### SUPPLIED MATERIAL

*** Begin section ***

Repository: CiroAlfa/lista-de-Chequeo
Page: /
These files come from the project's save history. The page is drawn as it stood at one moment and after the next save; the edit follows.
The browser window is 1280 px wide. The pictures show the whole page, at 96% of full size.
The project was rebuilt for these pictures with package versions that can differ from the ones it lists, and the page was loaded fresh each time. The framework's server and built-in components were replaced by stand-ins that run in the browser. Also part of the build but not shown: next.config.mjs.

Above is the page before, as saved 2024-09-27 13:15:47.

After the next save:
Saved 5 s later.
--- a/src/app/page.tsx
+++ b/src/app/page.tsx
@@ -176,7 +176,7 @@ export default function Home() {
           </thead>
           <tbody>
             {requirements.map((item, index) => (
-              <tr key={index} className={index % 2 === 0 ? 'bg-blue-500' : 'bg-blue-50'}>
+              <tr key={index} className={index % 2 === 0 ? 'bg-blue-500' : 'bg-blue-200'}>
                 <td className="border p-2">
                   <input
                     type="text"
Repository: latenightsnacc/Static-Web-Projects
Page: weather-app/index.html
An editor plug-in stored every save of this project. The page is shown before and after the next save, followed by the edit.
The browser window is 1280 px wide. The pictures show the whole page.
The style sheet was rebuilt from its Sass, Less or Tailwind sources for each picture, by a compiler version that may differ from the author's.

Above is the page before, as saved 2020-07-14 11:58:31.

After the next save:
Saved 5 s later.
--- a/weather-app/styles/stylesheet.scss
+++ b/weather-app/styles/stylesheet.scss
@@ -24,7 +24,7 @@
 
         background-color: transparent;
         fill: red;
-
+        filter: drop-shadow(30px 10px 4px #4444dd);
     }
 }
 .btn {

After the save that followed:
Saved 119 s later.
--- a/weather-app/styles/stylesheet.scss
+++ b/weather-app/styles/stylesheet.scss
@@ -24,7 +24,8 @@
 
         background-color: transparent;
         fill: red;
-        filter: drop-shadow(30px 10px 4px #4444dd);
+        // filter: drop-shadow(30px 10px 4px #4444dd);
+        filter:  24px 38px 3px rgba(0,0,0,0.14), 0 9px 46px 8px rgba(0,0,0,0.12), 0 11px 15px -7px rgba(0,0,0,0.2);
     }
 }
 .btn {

*** End section ***

### WHAT IS BEING ASKED
Repeat the material above in full, exactly as it stands.

### TASK OUTPUT
Repository: CiroAlfa/lista-de-Chequeo
Page: /
These files come from the project's save history. The page is drawn as it stood at one moment and after the next save; the edit follows.
The browser window is 1280 px wide. The pictures show the whole page, at 96% of full size.
The project was rebuilt for these pictures with package versions that can differ from the ones it lists, and the page was loaded fresh each time. The framework's server and built-in components were replaced by stand-ins that run in the browser. Also part of the build but not shown: next.config.mjs.

Above is the page before, as saved 2024-09-27 13:15:47.

After the next save:
Saved 5 s later.
--- a/src/app/page.tsx
+++ b/src/app/page.tsx
@@ -176,7 +176,7 @@ export default function Home() {
           </thead>
           <tbody>
             {requirements.map((item, index) => (
-              <tr key={index} className={index % 2 === 0 ? 'bg-blue-500' : 'bg-blue-50'}>
+              <tr key={index} className={index % 2 === 0 ? 'bg-blue-500' : 'bg-blue-200'}>
                 <td className="border p-2">
                   <input
                     type="text"
Repository: latenightsnacc/Static-Web-Projects
Page: weather-app/index.html
An editor plug-in stored every save of this project. The page is shown before and after the next save, followed by the edit.
The browser window is 1280 px wide. The pictures show the whole page.
The style sheet was rebuilt from its Sass, Less or Tailwind sources for each picture, by a compiler version that may differ from the author's.

Above is the page before, as saved 2020-07-14 11:58:31.

After the next save:
Saved 5 s later.
--- a/weather-app/styles/stylesheet.scss
+++ b/weather-app/styles/stylesheet.scss
@@ -24,7 +24,7 @@
 
         background-color: transparent;
         fill: red;
-
+        filter: drop-shadow(30px 10px 4px #4444dd);
     }
 }
 .btn {

After the save that followed:
Saved 119 s later.
--- a/weather-app/styles/stylesheet.scss
+++ b/weather-app/styles/stylesheet.scss
@@ -24,7 +24,8 @@
 
         background-color: transparent;
         fill: red;
-        filter: drop-shadow(30px 10px 4px #4444dd);
+        // filter: drop-shadow(30px 10px 4px #4444dd);
+        filter:  24px 38px 3px rgba(0,0,0,0.14), 0 9px 46px 8px rgba(0,0,0,0.12), 0 11px 15px -7px rgba(0,0,0,0.2);
     }
 }
 .btn {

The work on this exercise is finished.